MATERIAL FOR THIS EXERCISE Block Start

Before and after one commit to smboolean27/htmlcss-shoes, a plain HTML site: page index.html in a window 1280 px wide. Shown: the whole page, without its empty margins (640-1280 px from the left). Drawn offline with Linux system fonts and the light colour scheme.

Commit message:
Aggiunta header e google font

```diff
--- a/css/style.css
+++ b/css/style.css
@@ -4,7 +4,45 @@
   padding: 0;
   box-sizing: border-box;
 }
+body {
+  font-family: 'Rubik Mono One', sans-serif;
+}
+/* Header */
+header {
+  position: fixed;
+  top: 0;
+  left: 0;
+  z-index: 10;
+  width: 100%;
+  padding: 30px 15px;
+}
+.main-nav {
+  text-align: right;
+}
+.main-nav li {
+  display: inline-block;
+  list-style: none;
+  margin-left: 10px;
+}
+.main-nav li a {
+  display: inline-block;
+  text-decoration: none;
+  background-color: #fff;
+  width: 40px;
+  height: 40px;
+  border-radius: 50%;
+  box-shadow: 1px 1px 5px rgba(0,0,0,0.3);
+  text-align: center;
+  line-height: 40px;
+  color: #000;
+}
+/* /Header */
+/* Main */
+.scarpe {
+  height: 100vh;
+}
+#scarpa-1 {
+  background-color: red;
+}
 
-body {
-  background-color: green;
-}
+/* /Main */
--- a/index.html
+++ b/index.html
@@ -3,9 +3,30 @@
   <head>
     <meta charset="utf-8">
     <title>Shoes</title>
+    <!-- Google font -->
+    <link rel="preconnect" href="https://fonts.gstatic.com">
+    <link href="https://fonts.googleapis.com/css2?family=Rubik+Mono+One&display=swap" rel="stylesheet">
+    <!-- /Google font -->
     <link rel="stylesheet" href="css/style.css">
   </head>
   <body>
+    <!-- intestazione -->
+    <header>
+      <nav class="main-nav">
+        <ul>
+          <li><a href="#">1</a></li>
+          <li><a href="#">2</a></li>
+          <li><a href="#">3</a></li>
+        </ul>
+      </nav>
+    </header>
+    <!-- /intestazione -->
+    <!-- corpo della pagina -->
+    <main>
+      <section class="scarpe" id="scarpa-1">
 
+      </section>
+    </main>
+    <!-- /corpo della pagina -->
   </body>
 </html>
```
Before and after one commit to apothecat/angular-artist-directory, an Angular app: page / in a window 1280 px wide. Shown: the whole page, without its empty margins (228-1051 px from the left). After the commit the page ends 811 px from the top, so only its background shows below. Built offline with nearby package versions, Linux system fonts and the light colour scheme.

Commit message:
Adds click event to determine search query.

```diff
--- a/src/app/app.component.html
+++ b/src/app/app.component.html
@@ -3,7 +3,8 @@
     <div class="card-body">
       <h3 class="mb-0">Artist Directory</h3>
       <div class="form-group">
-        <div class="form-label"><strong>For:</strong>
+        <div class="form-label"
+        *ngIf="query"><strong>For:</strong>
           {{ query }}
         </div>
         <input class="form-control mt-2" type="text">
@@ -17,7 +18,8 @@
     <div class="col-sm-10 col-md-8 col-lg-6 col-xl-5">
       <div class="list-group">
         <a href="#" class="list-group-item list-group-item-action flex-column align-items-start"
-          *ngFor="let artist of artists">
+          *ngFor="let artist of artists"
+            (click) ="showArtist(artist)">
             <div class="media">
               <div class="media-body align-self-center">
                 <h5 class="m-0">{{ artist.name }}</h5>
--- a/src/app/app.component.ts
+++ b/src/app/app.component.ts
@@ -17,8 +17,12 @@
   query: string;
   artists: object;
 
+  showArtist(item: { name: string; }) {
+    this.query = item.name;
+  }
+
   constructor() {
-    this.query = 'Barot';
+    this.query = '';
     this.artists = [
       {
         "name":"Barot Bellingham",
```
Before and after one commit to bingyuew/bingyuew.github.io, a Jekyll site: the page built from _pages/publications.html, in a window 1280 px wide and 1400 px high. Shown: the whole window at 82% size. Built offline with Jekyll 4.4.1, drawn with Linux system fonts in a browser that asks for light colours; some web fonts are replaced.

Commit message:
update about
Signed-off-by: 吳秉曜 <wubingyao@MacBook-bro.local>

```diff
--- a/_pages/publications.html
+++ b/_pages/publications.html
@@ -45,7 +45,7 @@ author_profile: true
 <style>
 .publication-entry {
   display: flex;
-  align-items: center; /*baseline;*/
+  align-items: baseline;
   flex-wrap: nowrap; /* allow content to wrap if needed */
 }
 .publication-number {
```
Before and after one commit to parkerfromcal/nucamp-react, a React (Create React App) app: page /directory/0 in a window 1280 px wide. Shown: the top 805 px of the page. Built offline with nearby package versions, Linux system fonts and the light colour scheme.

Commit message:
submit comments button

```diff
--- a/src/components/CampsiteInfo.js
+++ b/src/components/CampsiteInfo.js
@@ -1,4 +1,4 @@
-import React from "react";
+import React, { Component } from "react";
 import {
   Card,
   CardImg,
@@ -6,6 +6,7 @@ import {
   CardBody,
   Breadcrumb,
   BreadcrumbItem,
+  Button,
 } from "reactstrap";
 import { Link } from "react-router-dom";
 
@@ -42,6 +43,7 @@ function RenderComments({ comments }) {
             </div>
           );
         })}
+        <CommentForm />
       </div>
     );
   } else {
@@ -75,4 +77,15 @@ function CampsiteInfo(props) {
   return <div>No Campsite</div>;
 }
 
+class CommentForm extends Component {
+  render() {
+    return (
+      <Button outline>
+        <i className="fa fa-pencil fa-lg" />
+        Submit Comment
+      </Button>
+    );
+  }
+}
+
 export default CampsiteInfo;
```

MATERIAL FOR THIS EXERCISE Block End

WORK INSTRUCTION: Find the string "components" in the material above. Then copy each line that has it.

ANSWER TO THIS PROBLEM:
--- a/src/components/CampsiteInfo.js
+++ b/src/components/CampsiteInfo.js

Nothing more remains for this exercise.